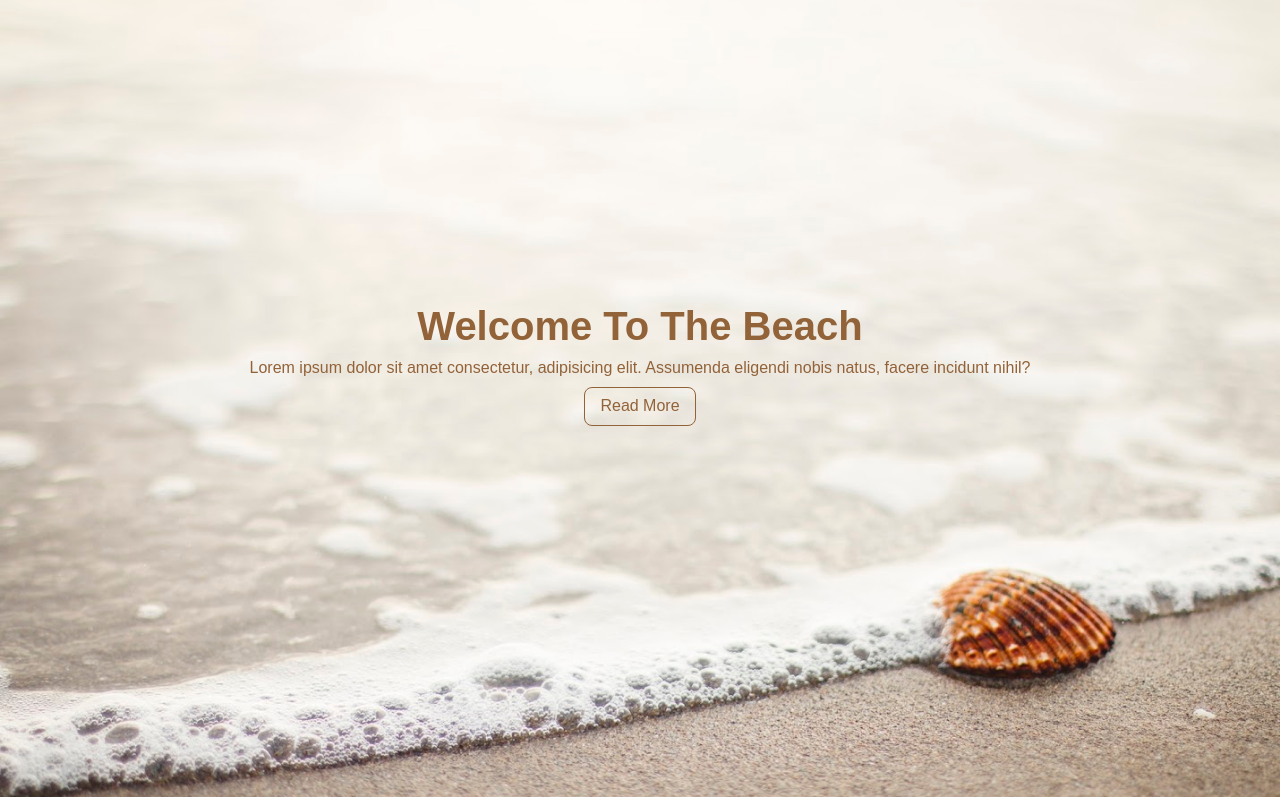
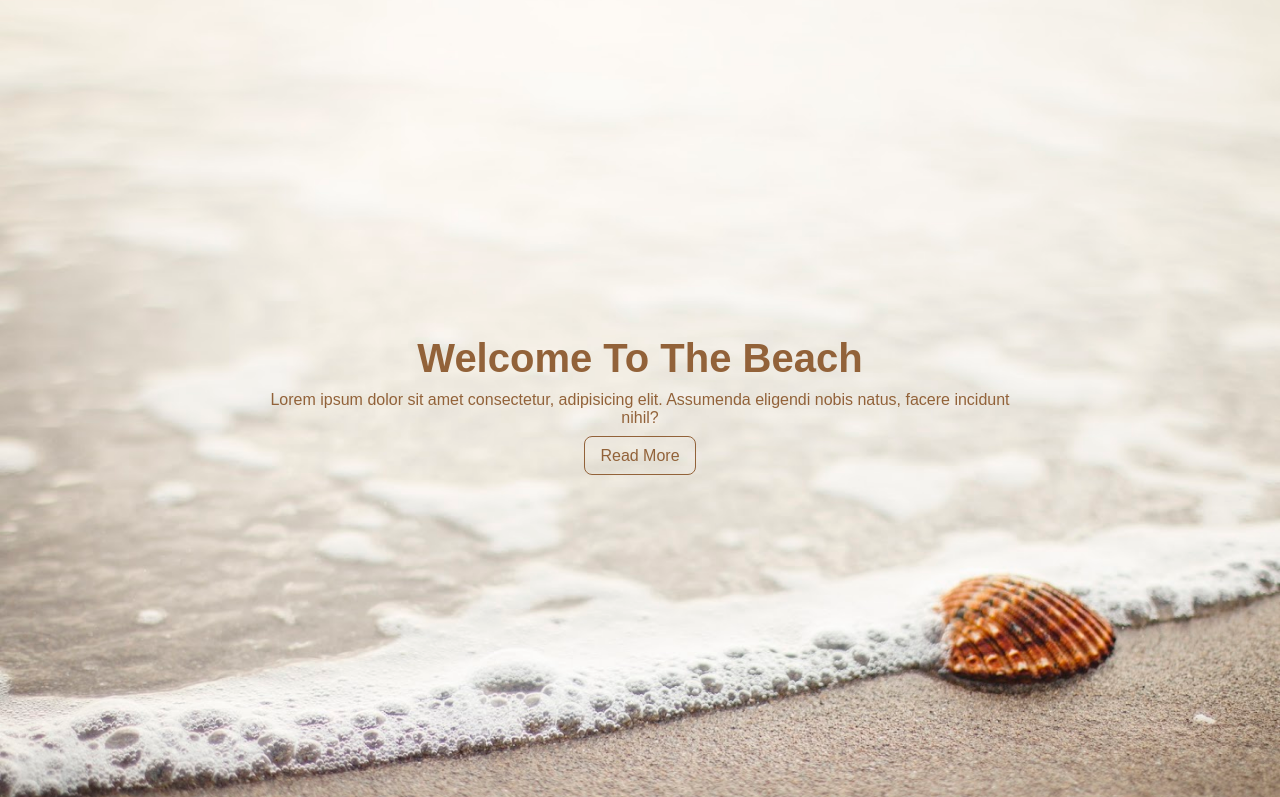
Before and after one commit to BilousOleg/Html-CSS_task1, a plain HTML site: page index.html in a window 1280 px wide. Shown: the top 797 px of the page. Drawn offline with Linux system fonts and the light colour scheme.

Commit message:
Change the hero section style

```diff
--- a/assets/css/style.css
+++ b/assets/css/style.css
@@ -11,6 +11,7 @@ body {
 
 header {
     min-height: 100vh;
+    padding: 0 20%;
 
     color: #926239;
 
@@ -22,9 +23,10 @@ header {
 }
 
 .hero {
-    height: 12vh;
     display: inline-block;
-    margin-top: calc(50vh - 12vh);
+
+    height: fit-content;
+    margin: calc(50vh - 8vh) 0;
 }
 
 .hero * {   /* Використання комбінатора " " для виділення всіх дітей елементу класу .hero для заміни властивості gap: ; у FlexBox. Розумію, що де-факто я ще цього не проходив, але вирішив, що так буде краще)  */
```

--

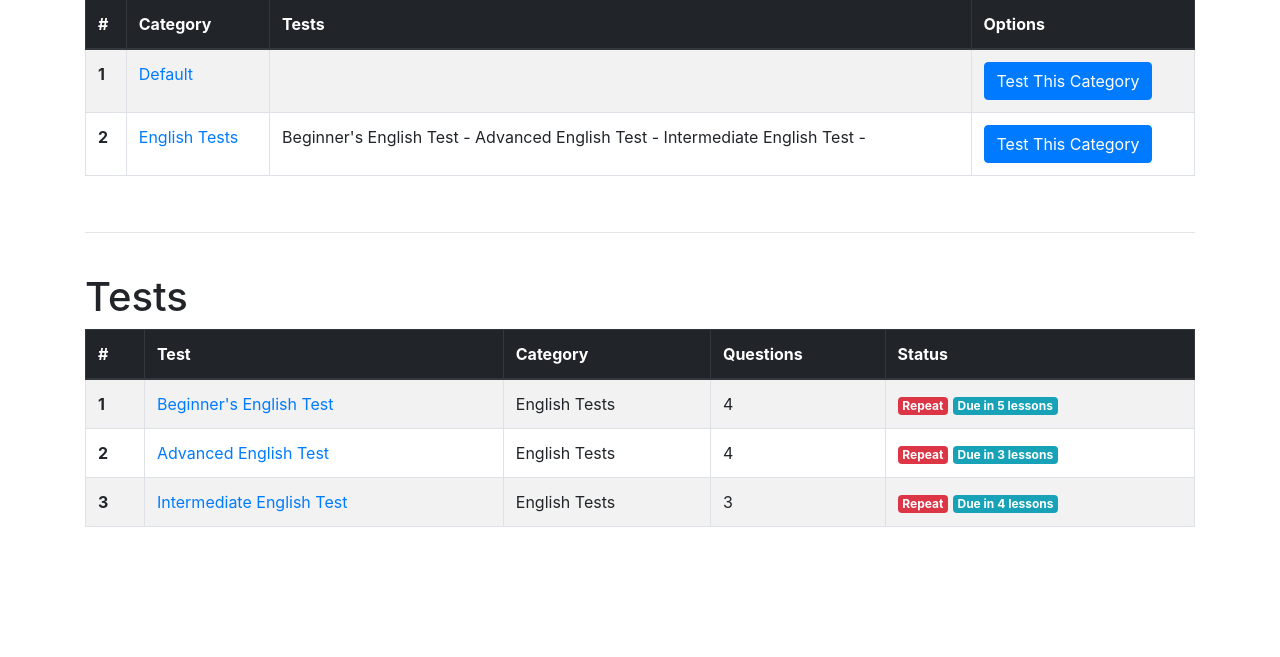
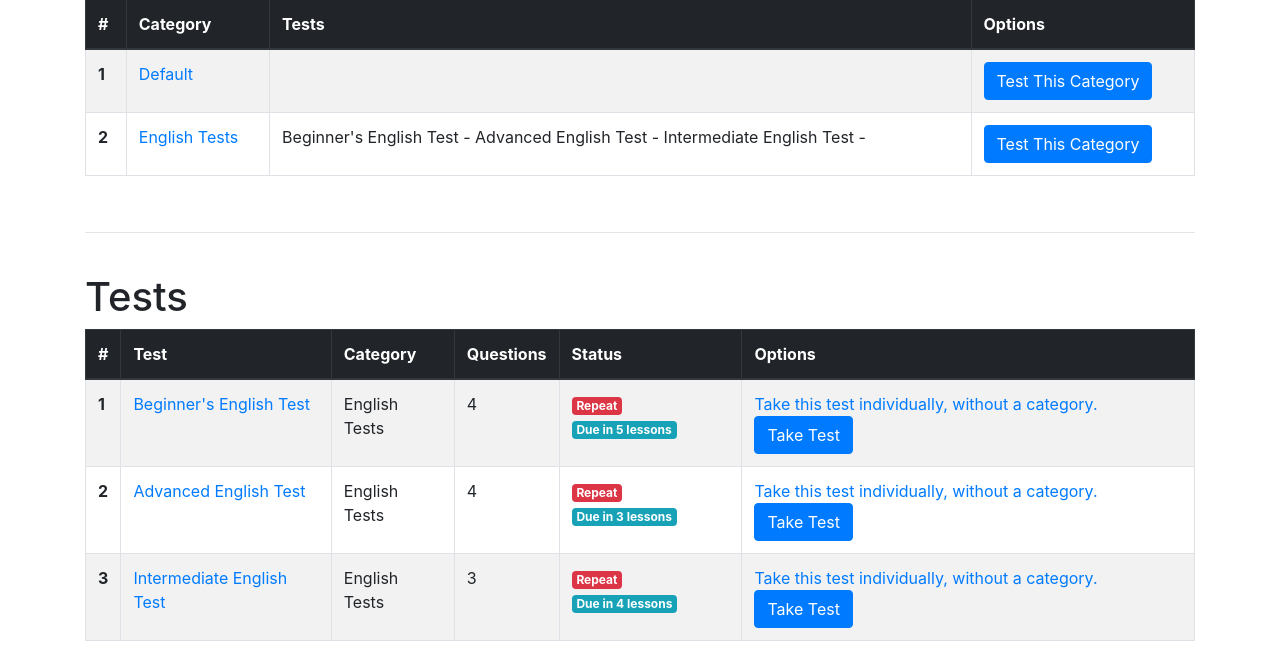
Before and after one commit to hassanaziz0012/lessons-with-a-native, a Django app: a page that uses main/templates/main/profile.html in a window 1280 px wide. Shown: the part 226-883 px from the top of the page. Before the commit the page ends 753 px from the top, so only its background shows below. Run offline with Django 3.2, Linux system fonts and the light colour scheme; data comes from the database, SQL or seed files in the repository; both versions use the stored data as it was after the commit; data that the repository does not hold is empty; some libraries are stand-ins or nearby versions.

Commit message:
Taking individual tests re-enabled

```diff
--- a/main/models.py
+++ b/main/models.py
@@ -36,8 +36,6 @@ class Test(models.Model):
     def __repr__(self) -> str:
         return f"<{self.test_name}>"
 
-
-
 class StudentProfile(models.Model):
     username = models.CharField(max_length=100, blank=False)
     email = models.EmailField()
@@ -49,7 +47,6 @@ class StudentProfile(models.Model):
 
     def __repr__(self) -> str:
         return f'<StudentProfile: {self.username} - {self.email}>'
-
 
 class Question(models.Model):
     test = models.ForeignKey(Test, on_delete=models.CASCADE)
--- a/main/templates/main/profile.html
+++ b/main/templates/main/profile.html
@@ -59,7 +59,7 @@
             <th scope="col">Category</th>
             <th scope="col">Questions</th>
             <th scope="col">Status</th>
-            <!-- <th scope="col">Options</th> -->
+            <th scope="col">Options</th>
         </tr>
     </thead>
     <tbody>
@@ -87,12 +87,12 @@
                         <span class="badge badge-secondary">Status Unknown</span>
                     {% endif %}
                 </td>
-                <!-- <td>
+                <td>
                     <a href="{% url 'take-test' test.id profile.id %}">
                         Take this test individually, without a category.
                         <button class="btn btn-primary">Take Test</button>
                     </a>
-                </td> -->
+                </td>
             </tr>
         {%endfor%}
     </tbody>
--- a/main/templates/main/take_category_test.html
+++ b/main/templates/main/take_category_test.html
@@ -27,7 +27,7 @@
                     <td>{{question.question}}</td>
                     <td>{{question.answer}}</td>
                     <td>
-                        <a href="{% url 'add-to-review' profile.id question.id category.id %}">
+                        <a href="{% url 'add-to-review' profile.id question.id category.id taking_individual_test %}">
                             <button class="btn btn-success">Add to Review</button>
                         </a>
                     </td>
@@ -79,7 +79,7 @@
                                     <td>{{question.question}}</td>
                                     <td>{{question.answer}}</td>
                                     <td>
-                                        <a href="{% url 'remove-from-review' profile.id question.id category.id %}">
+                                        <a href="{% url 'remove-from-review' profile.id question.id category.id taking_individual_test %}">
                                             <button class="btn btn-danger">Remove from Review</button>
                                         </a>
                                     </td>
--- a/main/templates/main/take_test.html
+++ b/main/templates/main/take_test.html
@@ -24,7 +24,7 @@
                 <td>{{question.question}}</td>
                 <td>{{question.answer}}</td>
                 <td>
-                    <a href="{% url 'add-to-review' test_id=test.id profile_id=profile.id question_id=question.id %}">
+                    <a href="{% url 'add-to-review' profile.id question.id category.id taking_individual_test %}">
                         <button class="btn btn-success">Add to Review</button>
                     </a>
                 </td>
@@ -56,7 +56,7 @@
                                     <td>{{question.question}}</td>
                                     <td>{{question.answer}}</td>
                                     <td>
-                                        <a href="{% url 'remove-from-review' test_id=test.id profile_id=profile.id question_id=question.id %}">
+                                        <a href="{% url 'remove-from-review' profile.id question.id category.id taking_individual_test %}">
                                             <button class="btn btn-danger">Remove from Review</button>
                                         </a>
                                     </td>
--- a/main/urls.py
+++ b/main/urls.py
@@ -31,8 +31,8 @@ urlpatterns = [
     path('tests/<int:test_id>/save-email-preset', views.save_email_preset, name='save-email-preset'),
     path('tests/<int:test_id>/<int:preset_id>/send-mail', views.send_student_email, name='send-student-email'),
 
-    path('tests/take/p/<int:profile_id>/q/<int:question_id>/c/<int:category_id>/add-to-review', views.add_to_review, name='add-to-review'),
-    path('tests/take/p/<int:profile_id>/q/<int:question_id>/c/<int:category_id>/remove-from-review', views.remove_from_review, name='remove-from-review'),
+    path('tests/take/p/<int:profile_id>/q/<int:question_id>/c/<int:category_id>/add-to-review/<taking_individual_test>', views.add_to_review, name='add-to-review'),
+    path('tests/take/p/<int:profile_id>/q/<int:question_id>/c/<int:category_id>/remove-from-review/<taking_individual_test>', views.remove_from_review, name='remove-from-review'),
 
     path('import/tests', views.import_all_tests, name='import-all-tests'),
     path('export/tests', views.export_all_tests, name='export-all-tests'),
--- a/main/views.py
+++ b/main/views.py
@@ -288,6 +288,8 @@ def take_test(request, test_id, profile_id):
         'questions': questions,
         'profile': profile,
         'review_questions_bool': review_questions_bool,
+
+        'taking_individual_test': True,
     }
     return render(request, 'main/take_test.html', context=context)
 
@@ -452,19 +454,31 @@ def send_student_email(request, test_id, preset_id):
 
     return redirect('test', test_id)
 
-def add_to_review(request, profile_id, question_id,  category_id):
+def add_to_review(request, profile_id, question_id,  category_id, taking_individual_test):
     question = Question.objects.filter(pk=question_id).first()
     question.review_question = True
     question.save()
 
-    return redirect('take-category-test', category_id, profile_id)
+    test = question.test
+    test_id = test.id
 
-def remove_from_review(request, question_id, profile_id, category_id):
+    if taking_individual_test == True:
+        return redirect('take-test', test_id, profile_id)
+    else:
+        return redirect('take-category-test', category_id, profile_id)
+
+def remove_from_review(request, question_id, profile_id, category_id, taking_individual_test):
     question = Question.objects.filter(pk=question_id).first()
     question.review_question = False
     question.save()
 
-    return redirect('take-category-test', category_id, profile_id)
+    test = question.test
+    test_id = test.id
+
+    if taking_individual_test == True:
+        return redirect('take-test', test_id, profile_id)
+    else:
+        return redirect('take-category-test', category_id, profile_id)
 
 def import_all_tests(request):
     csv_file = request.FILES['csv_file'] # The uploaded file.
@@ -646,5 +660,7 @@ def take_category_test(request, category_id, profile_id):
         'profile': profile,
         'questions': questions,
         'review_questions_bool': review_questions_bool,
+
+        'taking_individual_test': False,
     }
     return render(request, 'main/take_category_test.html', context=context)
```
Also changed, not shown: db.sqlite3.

## [What the task requires]
Every line of the entries above that includes "hero" should be copied.

## [Solution to the problem]
Change the hero section style
 .hero {
 .hero * {   /* Використання комбінатора " " для виділення всіх дітей елементу класу .hero для заміни властивості gap: ; у FlexBox. Розумію, що де-факто я ще цього не проходив, але вирішив, що так буде краще)  */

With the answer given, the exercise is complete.